■ **How to complete this task**
Go line by line through the listing below and copy those that hold "pass".

■ **Exercise input**
********

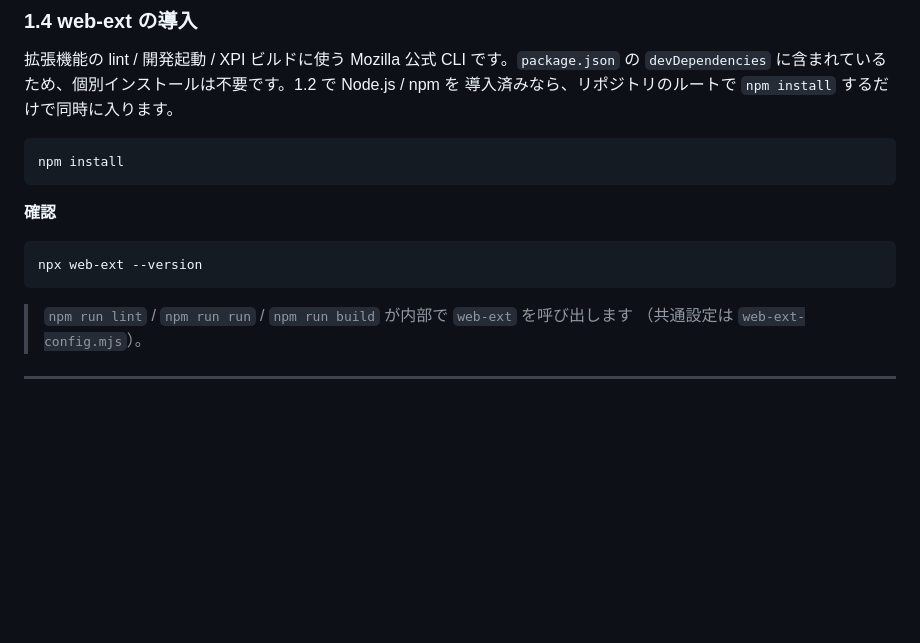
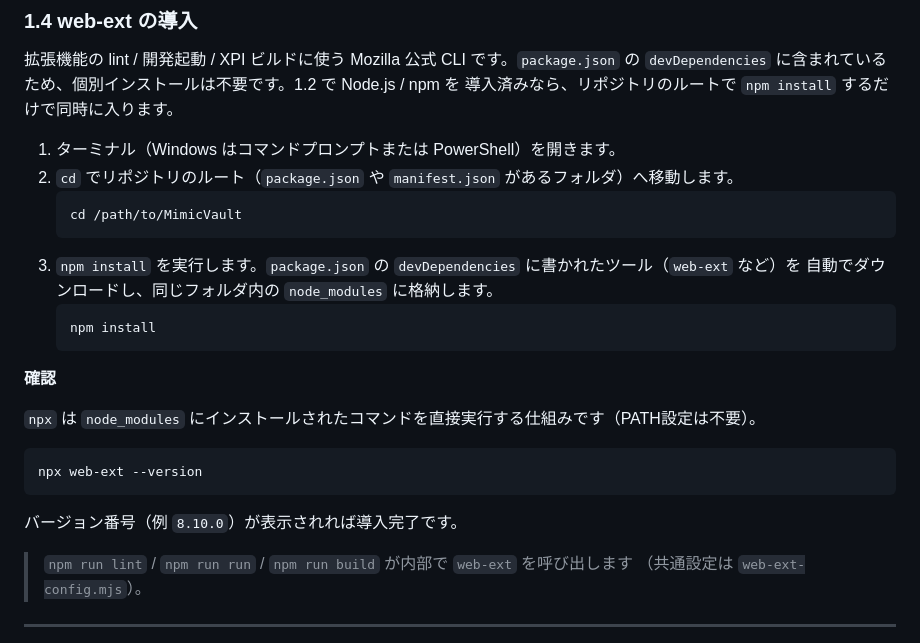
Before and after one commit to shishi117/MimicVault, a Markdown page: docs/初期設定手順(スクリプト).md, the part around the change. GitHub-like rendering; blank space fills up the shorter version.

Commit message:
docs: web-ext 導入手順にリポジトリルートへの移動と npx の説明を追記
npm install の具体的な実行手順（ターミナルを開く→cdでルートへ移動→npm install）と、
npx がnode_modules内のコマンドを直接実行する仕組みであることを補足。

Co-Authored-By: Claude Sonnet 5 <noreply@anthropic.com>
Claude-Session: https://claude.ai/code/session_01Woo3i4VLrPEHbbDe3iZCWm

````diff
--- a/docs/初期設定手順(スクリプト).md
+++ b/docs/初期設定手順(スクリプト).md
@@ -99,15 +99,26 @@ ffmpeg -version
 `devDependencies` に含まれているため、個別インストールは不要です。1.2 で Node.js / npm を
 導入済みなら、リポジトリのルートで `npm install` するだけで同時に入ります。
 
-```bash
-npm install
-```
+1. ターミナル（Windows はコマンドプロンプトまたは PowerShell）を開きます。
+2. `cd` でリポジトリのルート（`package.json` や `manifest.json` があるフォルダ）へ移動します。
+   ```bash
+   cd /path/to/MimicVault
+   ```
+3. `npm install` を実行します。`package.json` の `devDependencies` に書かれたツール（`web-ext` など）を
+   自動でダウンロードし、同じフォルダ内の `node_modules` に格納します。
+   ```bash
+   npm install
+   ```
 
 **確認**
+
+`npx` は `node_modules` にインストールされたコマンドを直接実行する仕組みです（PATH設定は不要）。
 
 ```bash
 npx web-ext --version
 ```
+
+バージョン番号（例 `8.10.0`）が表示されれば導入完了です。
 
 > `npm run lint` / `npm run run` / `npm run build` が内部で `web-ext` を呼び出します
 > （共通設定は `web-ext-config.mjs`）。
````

********

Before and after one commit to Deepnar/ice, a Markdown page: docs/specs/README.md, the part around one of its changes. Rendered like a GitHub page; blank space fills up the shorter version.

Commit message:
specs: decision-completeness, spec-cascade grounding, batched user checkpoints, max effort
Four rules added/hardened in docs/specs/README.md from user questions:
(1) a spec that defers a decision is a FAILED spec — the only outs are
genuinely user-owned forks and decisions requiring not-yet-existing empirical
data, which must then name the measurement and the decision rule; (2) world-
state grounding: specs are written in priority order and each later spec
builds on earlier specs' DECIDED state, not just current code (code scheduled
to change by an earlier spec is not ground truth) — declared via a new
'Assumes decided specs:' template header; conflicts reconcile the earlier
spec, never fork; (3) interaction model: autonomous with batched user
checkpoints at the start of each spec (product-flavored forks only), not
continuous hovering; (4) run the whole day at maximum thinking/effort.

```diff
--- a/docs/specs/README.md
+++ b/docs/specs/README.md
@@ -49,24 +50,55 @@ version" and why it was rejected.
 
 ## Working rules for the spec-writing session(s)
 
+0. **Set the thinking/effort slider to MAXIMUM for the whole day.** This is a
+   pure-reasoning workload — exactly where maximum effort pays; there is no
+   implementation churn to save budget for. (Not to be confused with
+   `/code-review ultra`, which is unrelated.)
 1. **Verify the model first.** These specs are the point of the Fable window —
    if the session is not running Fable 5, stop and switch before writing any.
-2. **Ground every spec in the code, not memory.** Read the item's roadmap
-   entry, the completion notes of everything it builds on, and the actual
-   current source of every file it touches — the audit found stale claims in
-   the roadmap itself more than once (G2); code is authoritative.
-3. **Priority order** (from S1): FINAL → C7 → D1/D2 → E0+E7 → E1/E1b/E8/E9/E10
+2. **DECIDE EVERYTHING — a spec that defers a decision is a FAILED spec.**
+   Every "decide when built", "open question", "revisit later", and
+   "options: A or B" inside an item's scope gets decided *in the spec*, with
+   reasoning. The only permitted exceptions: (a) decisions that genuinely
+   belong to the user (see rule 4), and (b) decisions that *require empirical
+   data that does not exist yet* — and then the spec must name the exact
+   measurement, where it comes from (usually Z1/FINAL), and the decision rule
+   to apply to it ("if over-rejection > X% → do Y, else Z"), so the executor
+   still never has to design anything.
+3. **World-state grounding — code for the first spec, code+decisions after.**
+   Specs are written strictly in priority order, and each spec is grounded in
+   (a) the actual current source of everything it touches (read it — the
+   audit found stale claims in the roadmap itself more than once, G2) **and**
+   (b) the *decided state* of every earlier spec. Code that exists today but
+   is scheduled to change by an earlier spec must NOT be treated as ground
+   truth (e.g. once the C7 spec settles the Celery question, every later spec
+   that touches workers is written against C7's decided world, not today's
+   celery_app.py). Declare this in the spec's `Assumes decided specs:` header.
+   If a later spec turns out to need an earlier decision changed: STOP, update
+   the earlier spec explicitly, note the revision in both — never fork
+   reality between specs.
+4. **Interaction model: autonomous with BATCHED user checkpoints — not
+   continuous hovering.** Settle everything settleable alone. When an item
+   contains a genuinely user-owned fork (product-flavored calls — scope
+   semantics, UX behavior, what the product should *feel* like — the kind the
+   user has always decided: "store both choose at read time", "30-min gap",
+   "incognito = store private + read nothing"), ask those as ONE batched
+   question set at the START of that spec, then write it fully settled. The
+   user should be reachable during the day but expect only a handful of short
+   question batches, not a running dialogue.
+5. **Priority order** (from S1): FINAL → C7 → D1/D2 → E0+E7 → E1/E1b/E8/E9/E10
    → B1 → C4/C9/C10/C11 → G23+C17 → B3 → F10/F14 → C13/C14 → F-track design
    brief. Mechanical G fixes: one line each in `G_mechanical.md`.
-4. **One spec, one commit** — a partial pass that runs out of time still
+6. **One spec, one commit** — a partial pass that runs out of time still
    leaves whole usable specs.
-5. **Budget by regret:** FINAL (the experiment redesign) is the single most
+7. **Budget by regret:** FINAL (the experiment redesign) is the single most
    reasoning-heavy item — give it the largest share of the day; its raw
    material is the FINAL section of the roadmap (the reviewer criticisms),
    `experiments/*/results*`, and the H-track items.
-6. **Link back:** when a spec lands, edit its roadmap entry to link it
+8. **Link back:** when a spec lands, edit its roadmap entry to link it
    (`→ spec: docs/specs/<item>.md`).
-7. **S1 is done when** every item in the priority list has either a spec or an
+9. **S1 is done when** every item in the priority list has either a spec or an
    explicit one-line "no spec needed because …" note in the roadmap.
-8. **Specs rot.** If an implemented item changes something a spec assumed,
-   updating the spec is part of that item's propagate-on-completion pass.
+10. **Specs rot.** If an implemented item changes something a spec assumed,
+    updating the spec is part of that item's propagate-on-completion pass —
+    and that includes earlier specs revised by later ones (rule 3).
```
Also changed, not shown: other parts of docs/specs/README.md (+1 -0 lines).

********

■ **Output of the task**
-4. **One spec, one commit** — a partial pass that runs out of time still
+6. **One spec, one commit** — a partial pass that runs out of time still
-   updating the spec is part of that item's propagate-on-completion pass.
+    updating the spec is part of that item's propagate-on-completion pass —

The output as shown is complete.